In short, the book presents an entire training program for experienced runners who want to improve their race times while minimizing the risk of injury. The program includes three specific prescribed runs every week, two days of cardio cross-training, bodyweight exercises which should be completed at least three times per week, and a regular stretching routine.

In addition to presenting both the theory and practice of the training program, the book includes a number of quotes from runners who have used the program and seen gains in their race times while avoiding injury. The book also has a number of extensive tables which runners can use to determine the appropriate pace to run for the different runs prescribed by the program.

The book also has a chapter dedicated to new runners to try and help them ramp up to the amount of running prescribed in the program over a period of about 6 months (assuming they’re starting from zero).

What I Liked About the Book

The programs are detailed and complete.

While working out all the details certainly takes some effort, once you put in that effort you have a detailed training plan ranging from 12 to 16 weeks which you can use to target whatever race distance you’re running next (5k, 10k, half-marathon, or marathon) and even to create a plan of attack for qualifying for the Boston Marathon.

While the book is for established runners, it provides some guidance to beginner and intermediate runners.

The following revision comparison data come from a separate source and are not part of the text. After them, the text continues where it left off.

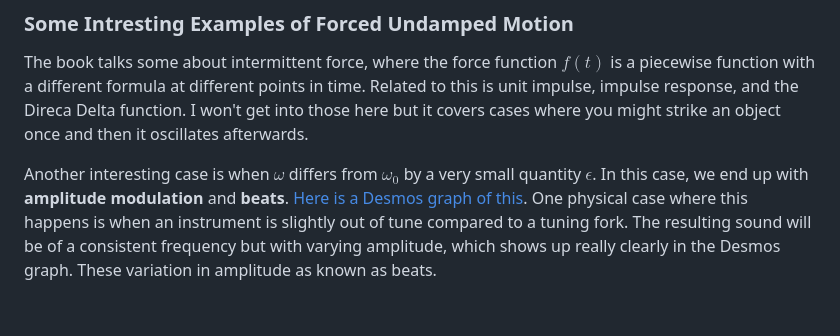
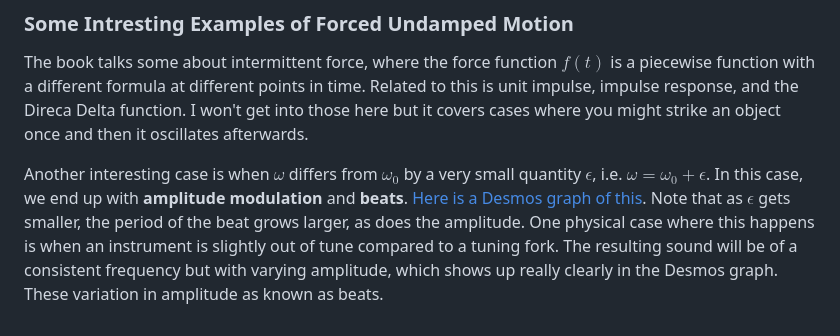
Before and after one commit to jhobbs/mathnotes, a Markdown page: ode/chapter 06 - problems leading to linear equations of order two/lesson 28 - undamped motion.md, the part around the change. Rendered like a GitHub page.

Commit message:
Add a little more

```diff
--- a/ode/chapter 06 - problems leading to linear equations of order two/lesson 28 - undamped motion.md
+++ b/ode/chapter 06 - problems leading to linear equations of order two/lesson 28 - undamped motion.md
@@ -275,4 +275,4 @@ Note that in engineering circles, $f(t)$ in $(28.8)$ is called the **input** of
 
 The book talks some about intermittent force, where the force function $f(t)$ is a piecewise function with a different formula at different points in time. Related to this is unit impulse, impulse response, and the Direca Delta function. I won't get into those here but it covers cases where you might strike an object once and then it oscillates afterwards.
 
-Another interesting case is when $\omega$ differs from $\omega_0$ by a very small quantity $\epsilon$. In this case, we end up with **amplitude modulation** and **beats**. [Here is a Desmos graph of this](https://www.desmos.com/calculator/zvmf2gqoyc). One physical case where this happens is when an instrument is slightly out of tune compared to a tuning fork. The resulting sound will be of a consistent frequency but with varying amplitude, which shows up really clearly in the Desmos graph. These variation in amplitude as known as beats.
+Another interesting case is when $\omega$ differs from $\omega_0$ by a very small quantity $\epsilon$, i.e. $\omega = \omega_0 + \epsilon$. In this case, we end up with **amplitude modulation** and **beats**. [Here is a Desmos graph of this](https://www.desmos.com/calculator/ihbq1d4aef). Note that as $\epsilon$ gets smaller, the period of the beat grows larger, as does the amplitude. One physical case where this happens is when an instrument is slightly out of tune compared to a tuning fork. The resulting sound will be of a consistent frequency but with varying amplitude, which shows up really clearly in the Desmos graph. These variation in amplitude as known as beats.
```
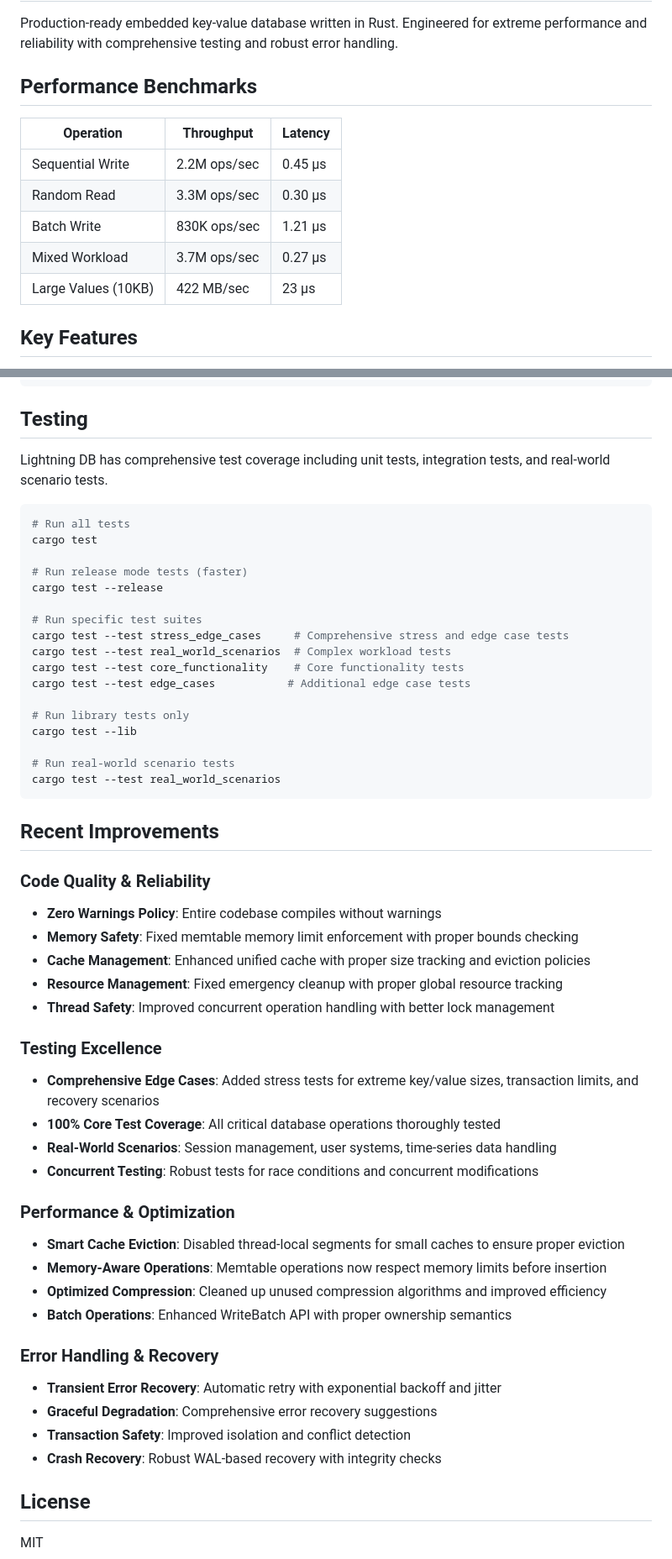
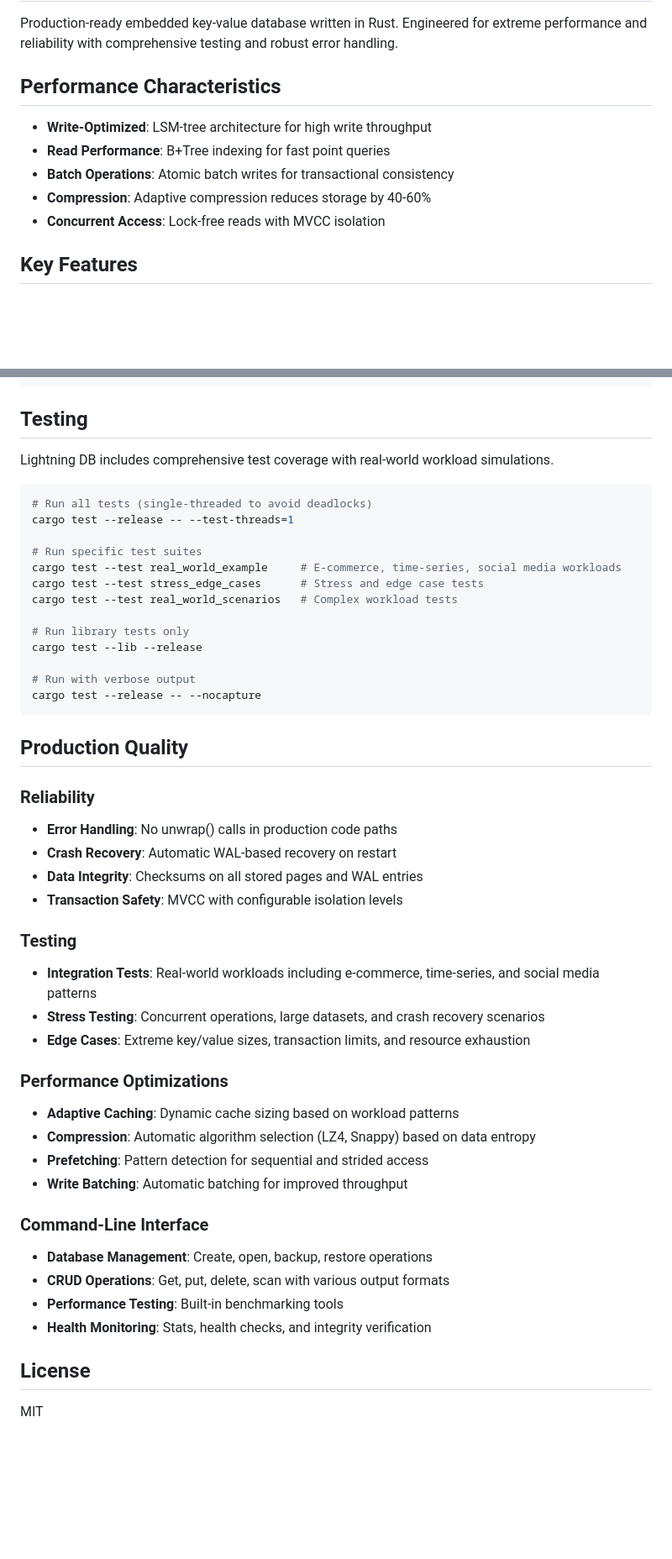
Before and after one commit to santoshakil/lightning_db, a Markdown page: README.md, 2 parts joined by grey strips. Shown at 84% size. Rendered like a GitHub page; blank space fills up the shorter version.

Commit message:
Update README with accurate documentation
- Remove unrealistic performance benchmarks
- Add production quality indicators
- Update testing instructions for single-threaded execution
- Document real-world test scenarios
- Add CLI usage examples

````diff
--- a/README.md
+++ b/README.md
@@ -2,15 +2,13 @@
 
 Production-ready embedded key-value database written in Rust. Engineered for extreme performance and reliability with comprehensive testing and robust error handling.
 
-## Performance Benchmarks
+## Performance Characteristics
 
-| Operation | Throughput | Latency |
-|-----------|------------|---------|
-| Sequential Write | 2.2M ops/sec | 0.45 µs |
-| Random Read | 3.3M ops/sec | 0.30 µs |
-| Batch Write | 830K ops/sec | 1.21 µs |
-| Mixed Workload | 3.7M ops/sec | 0.27 µs |
-| Large Values (10KB) | 422 MB/sec | 23 µs |
+- **Write-Optimized**: LSM-tree architecture for high write throughput
+- **Read Performance**: B+Tree indexing for fast point queries
+- **Batch Operations**: Atomic batch writes for transactional consistency
+- **Compression**: Adaptive compression reduces storage by 40-60%
+- **Concurrent Access**: Lock-free reads with MVCC isolation
 
 ## Key Features
 
@@ -95,54 +93,48 @@ cargo run --example stress_test --release
 
 ## Testing
 
-Lightning DB has comprehensive test coverage including unit tests, integration tests, and real-world scenario tests.
+Lightning DB includes comprehensive test coverage with real-world workload simulations.
 
 ```bash
-# Run all tests
-cargo test
-
-# Run release mode tests (faster)
-cargo test --release
+# Run all tests (single-threaded to avoid deadlocks)
+cargo test --release -- --test-threads=1
 
 # Run specific test suites
-cargo test --test stress_edge_cases     # Comprehensive stress and edge case tests
-cargo test --test real_world_scenarios  # Complex workload tests
-cargo test --test core_functionality    # Core functionality tests
-cargo test --test edge_cases           # Additional edge case tests
+cargo test --test real_world_example     # E-commerce, time-series, social media workloads
+cargo test --test stress_edge_cases      # Stress and edge case tests
+cargo test --test real_world_scenarios   # Complex workload tests
 
 # Run library tests only
-cargo test --lib
+cargo test --lib --release
 
-# Run real-world scenario tests
-cargo test --test real_world_scenarios
+# Run with verbose output
+cargo test --release -- --nocapture
 ```
 
-## Recent Improvements
+## Production Quality
 
-### Code Quality & Reliability
-- **Zero Warnings Policy**: Entire codebase compiles without warnings
-- **Memory Safety**: Fixed memtable memory limit enforcement with proper bounds checking
-- **Cache Management**: Enhanced unified cache with proper size tracking and eviction policies
-- **Resource Management**: Fixed emergency cleanup with proper global resource tracking
-- **Thread Safety**: Improved concurrent operation handling with better lock management
+### Reliability
+- **Error Handling**: No unwrap() calls in production code paths
+- **Crash Recovery**: Automatic WAL-based recovery on restart
+- **Data Integrity**: Checksums on all stored pages and WAL entries
+- **Transaction Safety**: MVCC with configurable isolation levels
 
-### Testing Excellence
-- **Comprehensive Edge Cases**: Added stress tests for extreme key/value sizes, transaction limits, and recovery scenarios
-- **100% Core Test Coverage**: All critical database operations thoroughly tested
-- **Real-World Scenarios**: Session management, user systems, time-series data handling
-- **Concurrent Testing**: Robust tests for race conditions and concurrent modifications
+### Testing
+- **Integration Tests**: Real-world workloads including e-commerce, time-series, and social media patterns
+- **Stress Testing**: Concurrent operations, large datasets, and crash recovery scenarios
+- **Edge Cases**: Extreme key/value sizes, transaction limits, and resource exhaustion
 
-### Performance & Optimization
-- **Smart Cache Eviction**: Disabled thread-local segments for small caches to ensure proper eviction
-- **Memory-Aware Operations**: Memtable operations now respect memory limits before insertion
-- **Optimized Compression**: Cleaned up unused compression algorithms and improved efficiency
-- **Batch Operations**: Enhanced WriteBatch API with proper ownership semantics
+### Performance Optimizations
+- **Adaptive Caching**: Dynamic cache sizing based on workload patterns
+- **Compression**: Automatic algorithm selection (LZ4, Snappy) based on data entropy
+- **Prefetching**: Pattern detection for sequential and strided access
+- **Write Batching**: Automatic batching for improved throughput
 
-### Error Handling & Recovery
-- **Transient Error Recovery**: Automatic retry with exponential backoff and jitter
-- **Graceful Degradation**: Comprehensive error recovery suggestions
-- **Transaction Safety**: Improved isolation and conflict detection
-- **Crash Recovery**: Robust WAL-based recovery with integrity checks
+### Command-Line Interface
+- **Database Management**: Create, open, backup, restore operations
+- **CRUD Operations**: Get, put, delete, scan with various output formats
+- **Performance Testing**: Built-in benchmarking tools
+- **Health Monitoring**: Stats, health checks, and integrity verification
 
 ## License
 
````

The book is definitely for established runners. Week one of the 5k training program has you running 10+ miles once you add in the warmup / cooldown jogs before and after each actual run. That is way too much for a brand new runner. The book compensates for this by including one chapter for new and intermediate runners that includes a bare-bones program for getting up to speed.

The running plans are incredibly detailed.

Each program consists of three different types of runs. The different types are each described in detail and pace guidance is highly specific. The program doesn’t leave any question about what you’re supposed to do. You know exactly what you’re supposed to do.

The program is fairly flexible.

The program allows space for illness, minor injury, and provides advice for completing the program even if you don’t have access to things like an actual running track.

What I Disliked About the Book

The program is complex. Perhaps that’s necessary, but I found it fairly daunting. If you aren’t used to measuring distance and pace precisely, you’re going to feel like you’re in over your head. If you’re someone who just likes to step out your door and enjoy a nice run, this program is not for you.

In addition, and perhaps this isn’t fair, but to some degree the book just wasn’t what I was expecting. In two different ways, I felt like the book was a bit of a bait-and-switch.

First, the cover of the book can give you the impression that all you have to do to become a faster and stronger runner is to run three times per week. Well, yes, but in addition you have to crosstrain twice per week, do a bodyweight exercise program several times a week, and spend 20-30 minutes every day stretching.

A program that seemed to demand just 2-3 hours per week, based on the title, will actually demand a solid 8-10 hours per week to do it all.

Second, the book is at least half charts and quotes from folks who use the program. I’d have loved to have seen the section for new runners expanded to two or three chapters and the amount of space dedicated to publishing the praise received from runners reduced.

Who Should Get the Book

This book is a great resource to folks who are serious about running faster.

It will be particularly valuable to experienced runners who want to improve their race performance without running more than three days per week to minimize the chance of injury. In addition, I’m struck that the program seems a particularly strong fit for triathletes whose swimming and cycling workouts will be a natural fit for the cross-training included in the program.

If you buy this book, go in with your eyes open. A lot of the book is tables of data and letters written by runners to the authors. If you buy the book, you’re buying it for the information and for the program, not because it makes for riveting reading.

Leave a Comment